─── Extracted entries

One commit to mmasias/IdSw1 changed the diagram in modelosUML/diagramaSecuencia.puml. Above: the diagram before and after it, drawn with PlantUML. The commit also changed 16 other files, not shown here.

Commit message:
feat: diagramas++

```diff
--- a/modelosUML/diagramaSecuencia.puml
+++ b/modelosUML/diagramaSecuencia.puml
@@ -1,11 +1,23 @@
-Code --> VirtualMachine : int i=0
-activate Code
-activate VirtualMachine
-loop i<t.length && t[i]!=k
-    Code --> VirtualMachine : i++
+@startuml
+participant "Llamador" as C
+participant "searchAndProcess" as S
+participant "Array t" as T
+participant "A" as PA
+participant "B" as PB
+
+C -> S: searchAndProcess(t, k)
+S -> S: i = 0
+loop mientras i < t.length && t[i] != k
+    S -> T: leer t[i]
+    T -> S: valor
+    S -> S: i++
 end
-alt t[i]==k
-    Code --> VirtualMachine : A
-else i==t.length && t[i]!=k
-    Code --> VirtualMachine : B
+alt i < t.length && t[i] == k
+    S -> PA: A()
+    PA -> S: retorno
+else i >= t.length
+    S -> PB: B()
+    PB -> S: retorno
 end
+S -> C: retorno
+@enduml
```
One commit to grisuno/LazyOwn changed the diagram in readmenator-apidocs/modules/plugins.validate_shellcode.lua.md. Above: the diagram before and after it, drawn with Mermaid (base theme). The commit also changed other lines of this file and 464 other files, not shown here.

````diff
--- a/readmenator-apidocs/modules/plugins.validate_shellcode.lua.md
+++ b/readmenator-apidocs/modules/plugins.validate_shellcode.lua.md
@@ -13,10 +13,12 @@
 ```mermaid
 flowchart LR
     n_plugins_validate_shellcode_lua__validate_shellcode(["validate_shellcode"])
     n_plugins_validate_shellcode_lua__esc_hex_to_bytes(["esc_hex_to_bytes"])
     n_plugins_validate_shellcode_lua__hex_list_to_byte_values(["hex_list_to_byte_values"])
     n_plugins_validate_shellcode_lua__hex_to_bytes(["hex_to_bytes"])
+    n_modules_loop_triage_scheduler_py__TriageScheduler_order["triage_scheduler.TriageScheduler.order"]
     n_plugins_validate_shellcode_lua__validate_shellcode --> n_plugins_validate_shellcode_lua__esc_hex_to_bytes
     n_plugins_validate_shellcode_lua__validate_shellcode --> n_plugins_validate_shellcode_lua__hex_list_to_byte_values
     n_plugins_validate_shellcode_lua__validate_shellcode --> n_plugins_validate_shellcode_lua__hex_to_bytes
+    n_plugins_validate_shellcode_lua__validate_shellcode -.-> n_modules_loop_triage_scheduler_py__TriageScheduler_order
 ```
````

──────

• [Prompt] In full and exactly as written, the listing is to be copied again.

• [Result]
One commit to mmasias/IdSw1 changed the diagram in modelosUML/diagramaSecuencia.puml. Above: the diagram before and after it, drawn with PlantUML. The commit also changed 16 other files, not shown here.

Commit message:
feat: diagramas++

```diff
--- a/modelosUML/diagramaSecuencia.puml
+++ b/modelosUML/diagramaSecuencia.puml
@@ -1,11 +1,23 @@
-Code --> VirtualMachine : int i=0
-activate Code
-activate VirtualMachine
-loop i<t.length && t[i]!=k
-    Code --> VirtualMachine : i++
+@startuml
+participant "Llamador" as C
+participant "searchAndProcess" as S
+participant "Array t" as T
+participant "A" as PA
+participant "B" as PB
+
+C -> S: searchAndProcess(t, k)
+S -> S: i = 0
+loop mientras i < t.length && t[i] != k
+    S -> T: leer t[i]
+    T -> S: valor
+    S -> S: i++
 end
-alt t[i]==k
-    Code --> VirtualMachine : A
-else i==t.length && t[i]!=k
-    Code --> VirtualMachine : B
+alt i < t.length && t[i] == k
+    S -> PA: A()
+    PA -> S: retorno
+else i >= t.length
+    S -> PB: B()
+    PB -> S: retorno
 end
+S -> C: retorno
+@enduml
```
One commit to grisuno/LazyOwn changed the diagram in readmenator-apidocs/modules/plugins.validate_shellcode.lua.md. Above: the diagram before and after it, drawn with Mermaid (base theme). The commit also changed other lines of this file and 464 other files, not shown here.

````diff
--- a/readmenator-apidocs/modules/plugins.validate_shellcode.lua.md
+++ b/readmenator-apidocs/modules/plugins.validate_shellcode.lua.md
@@ -13,10 +13,12 @@
 ```mermaid
 flowchart LR
     n_plugins_validate_shellcode_lua__validate_shellcode(["validate_shellcode"])
     n_plugins_validate_shellcode_lua__esc_hex_to_bytes(["esc_hex_to_bytes"])
     n_plugins_validate_shellcode_lua__hex_list_to_byte_values(["hex_list_to_byte_values"])
     n_plugins_validate_shellcode_lua__hex_to_bytes(["hex_to_bytes"])
+    n_modules_loop_triage_scheduler_py__TriageScheduler_order["triage_scheduler.TriageScheduler.order"]
     n_plugins_validate_shellcode_lua__validate_shellcode --> n_plugins_validate_shellcode_lua__esc_hex_to_bytes
     n_plugins_validate_shellcode_lua__validate_shellcode --> n_plugins_validate_shellcode_lua__hex_list_to_byte_values
     n_plugins_validate_shellcode_lua__validate_shellcode --> n_plugins_validate_shellcode_lua__hex_to_bytes
+    n_plugins_validate_shellcode_lua__validate_shellcode -.-> n_modules_loop_triage_scheduler_py__TriageScheduler_order
 ```
````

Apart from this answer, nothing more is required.